Wright’s developmental mastery of the islands started with his first purchase, the West Wind Inn.

He later was a part of purchasing the ‘Tween Waters Inn, then the Beachview Cottages in 1979. But his biggest love was ‘Tween Waters, in which he helped develop it what it is today.

Paul McCarthy paid tribute to island legend Lloyd Wright Tuesday, Jan. 19. BRIAN WIERIMA

With his resort/hotel development going well on Captiva/Sanibel, Wright was afforded the opportunity to be a world-wide traveler. He made trips to all over the globe, including being one of the first visitor to get into China in 1978; the Galapagos Islands in which he visited over 40 times; Botswana, Africa 14 times, just to name a few.

“He always wanted to find the unique things in each place,” Shuff said.

A slideshow was also shown of all the humorous postcards he sent his personal assistant, who stayed behind to take care of his business affairs during his trips.

“Lloyd was a faithful friend and very humble,” McCarthy said. “He once told me that the incredible wealthy had a lot of luck to get that. He was certainly a humble person.”

Wright also made his mark through philanthropy on Captiva. He was the biggest influence of the SCCF’s acquisition of 70 acres on Buck Key, in which cost $1.6 million.

He also was a significant contributor for the creation of the Baileys-Matthews National Museum and the construction and formation of the Captiva Yacht Club.

“Without Lloyd, there would be no Yacht Club,” McCarthy included.

After his death, Wright was buried in the Captiva Cemetery, where he has a “place of honor on this island.”
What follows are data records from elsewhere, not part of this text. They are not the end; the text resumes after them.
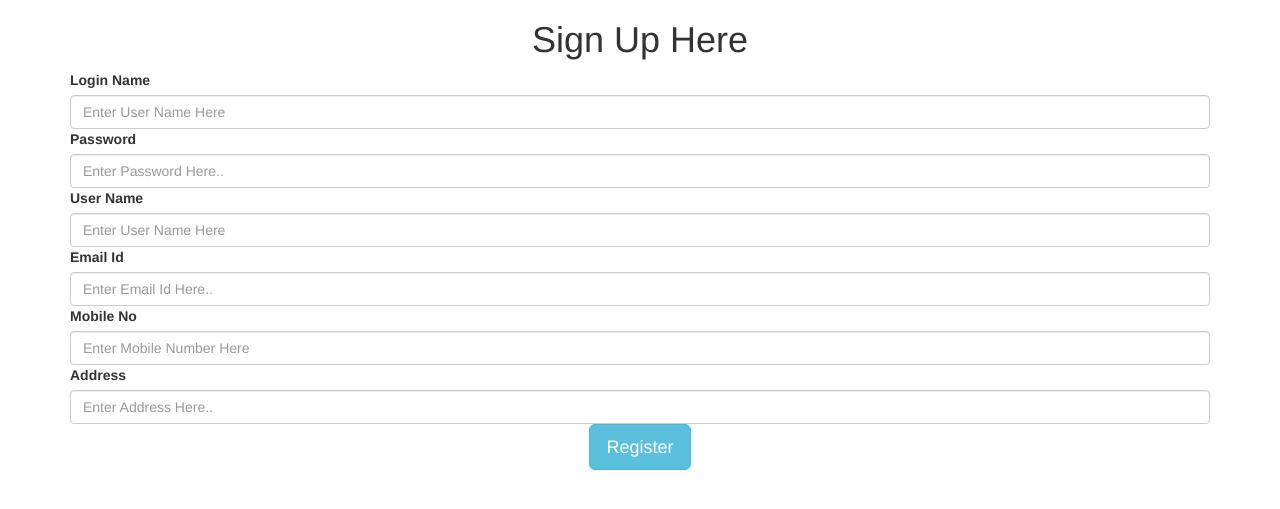
Repository: ManaliSant/Project-2-
Page: InteractionFrontEnd/WebContent/web/c_user/SignUp.html
These files come from the project's save history. The page is drawn as it stood at one moment and after the next save; the edit follows.
The browser window is 1280 px wide. The pictures show the whole page.

Above is the page before, as saved 2018-12-17 11:51:12.
Console error: ReferenceError: myApp is not defined

After the next save:
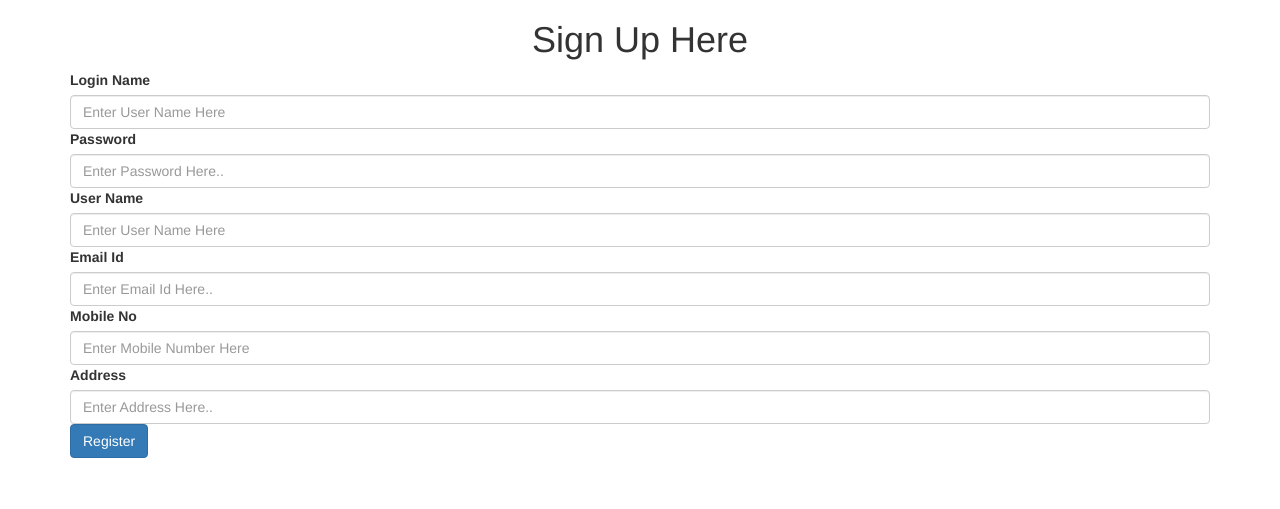
Saved 87 s later.
--- a/InteractionFrontEnd/WebContent/web/c_user/SignUp.html
+++ b/InteractionFrontEnd/WebContent/web/c_user/SignUp.html
@@ -10,7 +10,7 @@
 	src="https://ajax.googleapis.com/ajax/libs/jquery/3.3.1/jquery.min.js"></script>
 <script
 	src="https://maxcdn.bootstrapcdn.com/bootstrap/3.3.7/js/bootstrap.min.js"></script>
-	<script src="web/c_user/UserController.js"></script>
+<script src="web/c_user/UserController.js"></script>
 </head>
 
 <div class="container" ng-controller="UserController">
@@ -20,48 +20,49 @@
 	</h1>
 
 
-			<form>
+	<form>
 
-						<div>
-							<label>Login Name</label> <input type="text" name="loginname"
-								placeholder="Enter User Name Here" ng-model="user.loginname"
-								class="form-control">
-						</div>
-						<div>
-							<label>Password</label> <input type="password" name="password"
-								placeholder="Enter Password Here.." ng-model="user.password"
-								class="form-control">
-						</div>
+		<div>
+			<label>Login Name</label> <input type="text" name="loginname"
+				placeholder="Enter User Name Here" ng-model="user.loginname"
+				class="form-control">
+		</div>
+		<div>
+			<label>Password</label> <input type="password" name="password"
+				placeholder="Enter Password Here.." ng-model="user.password"
+				class="form-control">
+		</div>
 
 
-						<div>
-							<label>User Name</label> <input type="text" name="username"
-								placeholder="Enter User Name Here" ng-model="user.username"
-								class="form-control">
-						</div>
-						<div>
-							<label>Email Id</label> <input type="email" name="emailid"
-								placeholder="Enter Email Id Here.." ng-model="user.emailid"
-								class="form-control">
-						</div>
+		<div>
+			<label>User Name</label> <input type="text" name="username"
+				placeholder="Enter User Name Here" ng-model="user.username"
+				class="form-control">
+		</div>
+		<div>
+			<label>Email Id</label> <input type="email" name="emailid"
+				placeholder="Enter Email Id Here.." ng-model="user.emailid"
+				class="form-control">
+		</div>
 
-						<div>
-							<label>Mobile No</label> <input type="text" name="mobileno"
-								placeholder="Enter Mobile Number Here" ng-model="user.mobileno"
-								class="form-control">
-						</div>
-						<div>
-							<label>Address</label> <input type="text" name="address"
-								placeholder="Enter Address Here.." ng-model="user.address"
-								class="form-control">
-						</div>
+		<div>
+			<label>Mobile No</label> <input type="text" name="mobileno"
+				placeholder="Enter Mobile Number Here" ng-model="user.mobileno"
+				class="form-control">
+		</div>
+		<div>
+			<label>Address</label> <input type="text" name="address"
+				placeholder="Enter Address Here.." ng-model="user.address"
+				class="form-control">
+		</div>
+		<button id="Register" name="Register" ng-click="register()"
+			class="btn btn-primary">Register</button>
 
+		<!-- <center>
+			<input type="submit" value="Register" class="btn btn-lg btn-info"
+				ng-click="register()" />
+		</center> -->
 
-					<center>
-						<input type="submit" value="Register" class="btn btn-lg btn-info"
-							ng-click="register()" />
-					</center>
-
-			</form>
-		</div>
+	</form>
+</div>
 </html>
The memories and economic impact Wright left behind will always be felt by Captiva, which is the best legacy the beloved islander could ever have.